Following these works, in a companion paper (Vocks et al. 2016, hereafter Paper I), the electron distributions were obtained in the transition region below a closed coronal loop (see also Vocks et al. 2008) 210 Mm in length. Here, we use these numerical distributions to obtain the synthetic spectra emerging from the model transition region and compare these to the Maxwellian predictions. The model is described briefly in Sect. 2. The spectral synthesis procedure together with the results are subjects of Sect. 3. Section 4 summarizes the results.

thumbnail Fig. 1

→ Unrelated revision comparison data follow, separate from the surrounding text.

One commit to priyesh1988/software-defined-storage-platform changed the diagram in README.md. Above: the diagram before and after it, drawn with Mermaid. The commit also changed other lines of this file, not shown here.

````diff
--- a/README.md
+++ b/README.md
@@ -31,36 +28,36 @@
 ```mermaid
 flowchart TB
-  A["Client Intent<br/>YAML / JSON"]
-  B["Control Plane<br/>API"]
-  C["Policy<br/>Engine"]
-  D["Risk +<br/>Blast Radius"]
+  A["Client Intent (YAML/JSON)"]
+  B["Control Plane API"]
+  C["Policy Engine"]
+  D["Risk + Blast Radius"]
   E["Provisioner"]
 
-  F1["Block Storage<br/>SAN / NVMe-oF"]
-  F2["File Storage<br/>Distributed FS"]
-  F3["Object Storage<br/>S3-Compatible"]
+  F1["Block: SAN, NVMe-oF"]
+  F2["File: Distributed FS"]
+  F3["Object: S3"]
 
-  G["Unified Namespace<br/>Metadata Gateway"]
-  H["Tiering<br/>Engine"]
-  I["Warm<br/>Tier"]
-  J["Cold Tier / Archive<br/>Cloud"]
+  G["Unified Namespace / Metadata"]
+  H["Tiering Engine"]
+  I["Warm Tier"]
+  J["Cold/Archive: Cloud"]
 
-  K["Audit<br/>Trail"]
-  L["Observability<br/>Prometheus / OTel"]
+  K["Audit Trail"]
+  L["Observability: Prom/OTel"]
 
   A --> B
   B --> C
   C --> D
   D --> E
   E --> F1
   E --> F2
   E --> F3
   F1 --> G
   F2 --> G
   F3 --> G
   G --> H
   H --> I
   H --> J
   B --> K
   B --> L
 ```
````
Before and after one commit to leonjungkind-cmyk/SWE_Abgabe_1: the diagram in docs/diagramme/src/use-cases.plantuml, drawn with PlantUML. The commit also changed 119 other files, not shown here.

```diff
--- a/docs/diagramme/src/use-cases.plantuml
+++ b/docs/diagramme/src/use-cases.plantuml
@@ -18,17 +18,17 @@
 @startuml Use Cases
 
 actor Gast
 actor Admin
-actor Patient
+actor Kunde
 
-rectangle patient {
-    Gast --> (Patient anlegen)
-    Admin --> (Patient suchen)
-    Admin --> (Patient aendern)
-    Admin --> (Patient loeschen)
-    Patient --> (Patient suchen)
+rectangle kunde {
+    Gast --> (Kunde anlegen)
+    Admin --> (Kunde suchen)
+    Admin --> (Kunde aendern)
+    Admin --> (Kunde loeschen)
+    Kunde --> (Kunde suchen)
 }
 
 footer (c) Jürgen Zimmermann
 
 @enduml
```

Changes in the electron temperature (red) and density (blue) in two analyzed loop models. Numbers mark the model number.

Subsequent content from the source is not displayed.